### DIRECTIONS FOR THIS TASK
Return all of the data exactly, omitting any images.

━━━ INFORMATION PROVIDED

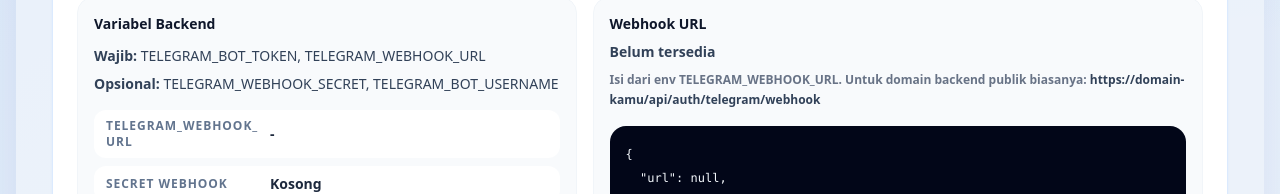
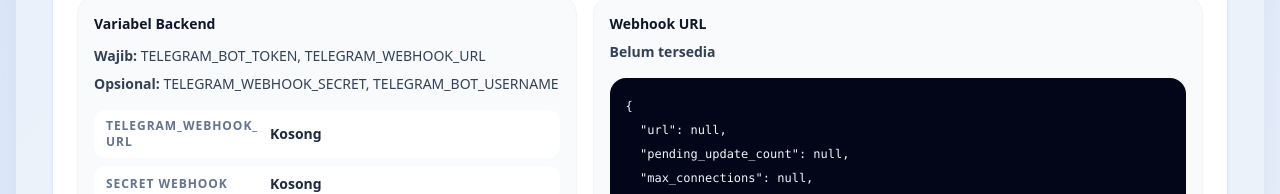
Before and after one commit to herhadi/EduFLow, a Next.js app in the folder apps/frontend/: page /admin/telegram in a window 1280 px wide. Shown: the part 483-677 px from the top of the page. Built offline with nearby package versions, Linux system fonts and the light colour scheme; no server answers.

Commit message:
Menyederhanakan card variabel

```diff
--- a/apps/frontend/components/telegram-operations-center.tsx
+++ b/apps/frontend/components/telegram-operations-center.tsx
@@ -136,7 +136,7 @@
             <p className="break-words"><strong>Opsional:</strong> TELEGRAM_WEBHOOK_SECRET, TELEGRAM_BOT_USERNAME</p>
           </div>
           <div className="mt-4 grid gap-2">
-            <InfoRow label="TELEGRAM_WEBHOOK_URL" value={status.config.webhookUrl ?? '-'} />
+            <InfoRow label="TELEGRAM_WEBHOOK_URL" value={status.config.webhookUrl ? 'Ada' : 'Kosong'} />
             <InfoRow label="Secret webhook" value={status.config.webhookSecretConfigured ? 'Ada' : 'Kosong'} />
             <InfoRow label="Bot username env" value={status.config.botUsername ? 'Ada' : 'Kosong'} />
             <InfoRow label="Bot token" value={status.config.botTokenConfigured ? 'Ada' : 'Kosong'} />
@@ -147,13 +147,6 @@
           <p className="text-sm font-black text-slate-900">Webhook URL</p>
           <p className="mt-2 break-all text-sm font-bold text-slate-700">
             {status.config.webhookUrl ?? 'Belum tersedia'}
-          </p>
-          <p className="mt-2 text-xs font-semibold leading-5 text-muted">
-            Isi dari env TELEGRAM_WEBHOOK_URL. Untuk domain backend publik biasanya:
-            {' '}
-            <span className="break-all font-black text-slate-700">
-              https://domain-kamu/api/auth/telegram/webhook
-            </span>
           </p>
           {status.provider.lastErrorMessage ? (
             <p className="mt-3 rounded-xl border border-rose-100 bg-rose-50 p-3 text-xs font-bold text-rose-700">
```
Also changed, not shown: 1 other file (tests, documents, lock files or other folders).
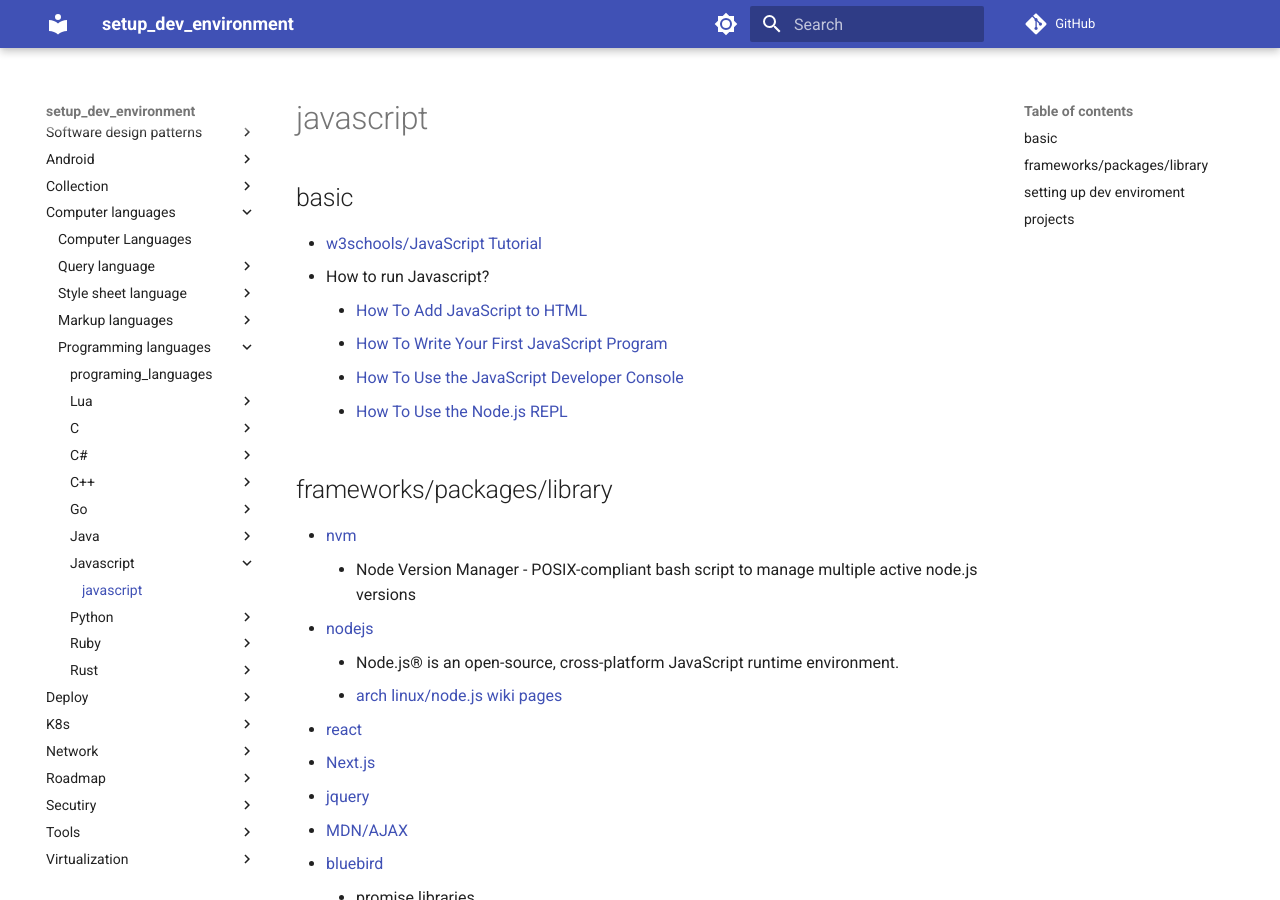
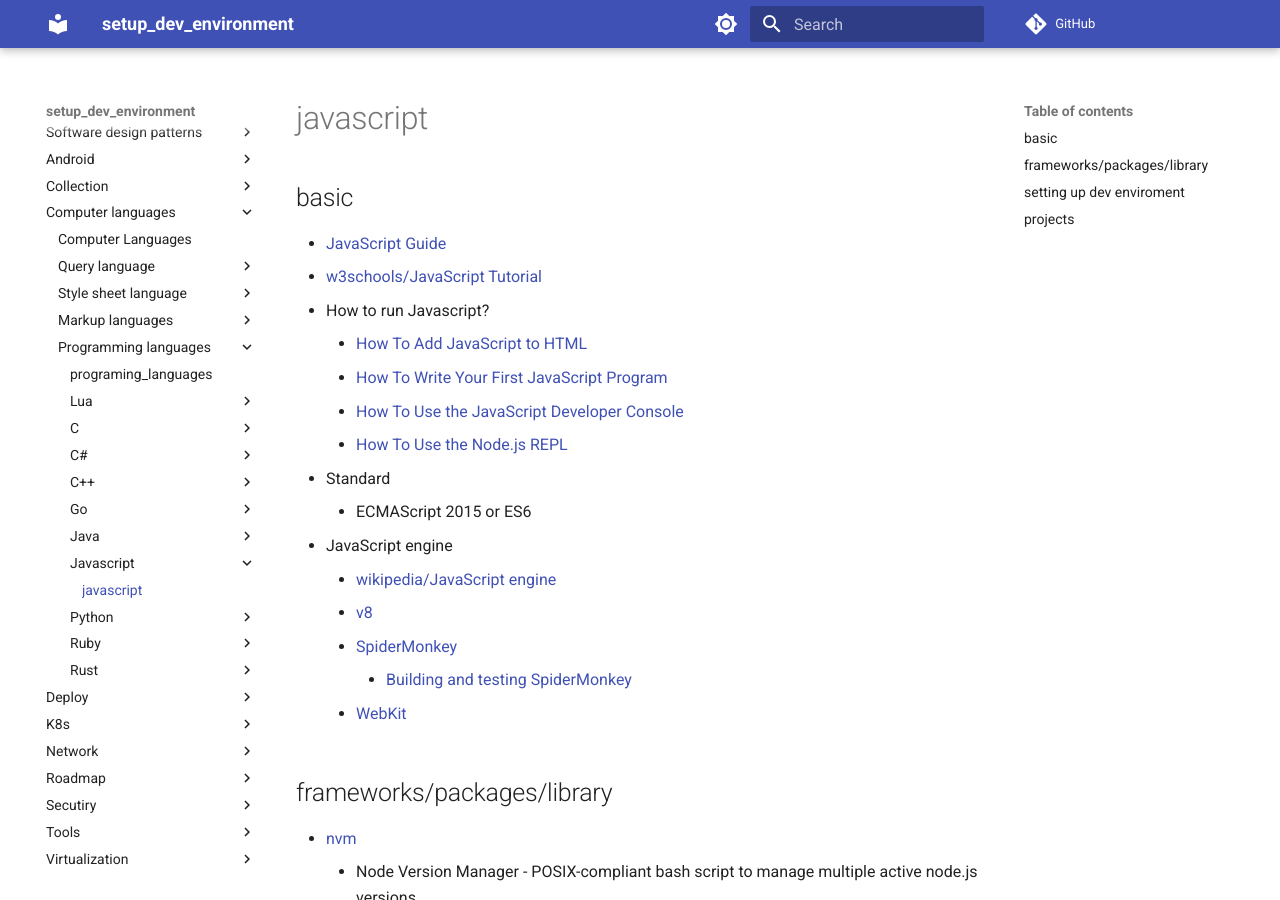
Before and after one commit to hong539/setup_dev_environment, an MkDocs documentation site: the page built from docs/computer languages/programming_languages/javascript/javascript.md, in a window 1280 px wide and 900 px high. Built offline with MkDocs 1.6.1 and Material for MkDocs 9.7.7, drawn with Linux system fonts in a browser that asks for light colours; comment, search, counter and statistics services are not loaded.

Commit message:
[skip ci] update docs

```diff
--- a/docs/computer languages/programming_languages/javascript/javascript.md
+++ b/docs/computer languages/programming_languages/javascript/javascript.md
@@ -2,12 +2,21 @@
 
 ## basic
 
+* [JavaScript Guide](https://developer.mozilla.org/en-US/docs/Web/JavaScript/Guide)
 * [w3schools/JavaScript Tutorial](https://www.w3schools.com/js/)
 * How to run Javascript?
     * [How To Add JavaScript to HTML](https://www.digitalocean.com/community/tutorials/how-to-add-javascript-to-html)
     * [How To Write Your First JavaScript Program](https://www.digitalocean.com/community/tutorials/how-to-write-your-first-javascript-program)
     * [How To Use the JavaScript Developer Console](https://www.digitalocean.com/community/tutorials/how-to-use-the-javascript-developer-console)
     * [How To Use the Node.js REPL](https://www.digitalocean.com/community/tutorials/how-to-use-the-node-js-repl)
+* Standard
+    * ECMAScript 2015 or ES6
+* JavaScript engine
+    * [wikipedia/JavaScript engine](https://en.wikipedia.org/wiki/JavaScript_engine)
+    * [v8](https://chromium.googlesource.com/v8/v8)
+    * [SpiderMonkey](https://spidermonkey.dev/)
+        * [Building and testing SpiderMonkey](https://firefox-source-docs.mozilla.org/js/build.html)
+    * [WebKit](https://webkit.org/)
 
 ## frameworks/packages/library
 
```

━━━━━━

### EXERCISE SOLUTION
Before and after one commit to herhadi/EduFLow, a Next.js app in the folder apps/frontend/: page /admin/telegram in a window 1280 px wide. Shown: the part 483-677 px from the top of the page. Built offline with nearby package versions, Linux system fonts and the light colour scheme; no server answers.

Commit message:
Menyederhanakan card variabel

```diff
--- a/apps/frontend/components/telegram-operations-center.tsx
+++ b/apps/frontend/components/telegram-operations-center.tsx
@@ -136,7 +136,7 @@
             <p className="break-words"><strong>Opsional:</strong> TELEGRAM_WEBHOOK_SECRET, TELEGRAM_BOT_USERNAME</p>
           </div>
           <div className="mt-4 grid gap-2">
-            <InfoRow label="TELEGRAM_WEBHOOK_URL" value={status.config.webhookUrl ?? '-'} />
+            <InfoRow label="TELEGRAM_WEBHOOK_URL" value={status.config.webhookUrl ? 'Ada' : 'Kosong'} />
             <InfoRow label="Secret webhook" value={status.config.webhookSecretConfigured ? 'Ada' : 'Kosong'} />
             <InfoRow label="Bot username env" value={status.config.botUsername ? 'Ada' : 'Kosong'} />
             <InfoRow label="Bot token" value={status.config.botTokenConfigured ? 'Ada' : 'Kosong'} />
@@ -147,13 +147,6 @@
           <p className="text-sm font-black text-slate-900">Webhook URL</p>
           <p className="mt-2 break-all text-sm font-bold text-slate-700">
             {status.config.webhookUrl ?? 'Belum tersedia'}
-          </p>
-          <p className="mt-2 text-xs font-semibold leading-5 text-muted">
-            Isi dari env TELEGRAM_WEBHOOK_URL. Untuk domain backend publik biasanya:
-            {' '}
-            <span className="break-all font-black text-slate-700">
-              https://domain-kamu/api/auth/telegram/webhook
-            </span>
           </p>
           {status.provider.lastErrorMessage ? (
             <p className="mt-3 rounded-xl border border-rose-100 bg-rose-50 p-3 text-xs font-bold text-rose-700">
```
Also changed, not shown: 1 other file (tests, documents, lock files or other folders).
Before and after one commit to hong539/setup_dev_environment, an MkDocs documentation site: the page built from docs/computer languages/programming_languages/javascript/javascript.md, in a window 1280 px wide and 900 px high. Built offline with MkDocs 1.6.1 and Material for MkDocs 9.7.7, drawn with Linux system fonts in a browser that asks for light colours; comment, search, counter and statistics services are not loaded.

Commit message:
[skip ci] update docs

```diff
--- a/docs/computer languages/programming_languages/javascript/javascript.md
+++ b/docs/computer languages/programming_languages/javascript/javascript.md
@@ -2,12 +2,21 @@
 
 ## basic
 
+* [JavaScript Guide](https://developer.mozilla.org/en-US/docs/Web/JavaScript/Guide)
 * [w3schools/JavaScript Tutorial](https://www.w3schools.com/js/)
 * How to run Javascript?
     * [How To Add JavaScript to HTML](https://www.digitalocean.com/community/tutorials/how-to-add-javascript-to-html)
     * [How To Write Your First JavaScript Program](https://www.digitalocean.com/community/tutorials/how-to-write-your-first-javascript-program)
     * [How To Use the JavaScript Developer Console](https://www.digitalocean.com/community/tutorials/how-to-use-the-javascript-developer-console)
     * [How To Use the Node.js REPL](https://www.digitalocean.com/community/tutorials/how-to-use-the-node-js-repl)
+* Standard
+    * ECMAScript 2015 or ES6
+* JavaScript engine
+    * [wikipedia/JavaScript engine](https://en.wikipedia.org/wiki/JavaScript_engine)
+    * [v8](https://chromium.googlesource.com/v8/v8)
+    * [SpiderMonkey](https://spidermonkey.dev/)
+        * [Building and testing SpiderMonkey](https://firefox-source-docs.mozilla.org/js/build.html)
+    * [WebKit](https://webkit.org/)
 
 ## frameworks/packages/library
 
```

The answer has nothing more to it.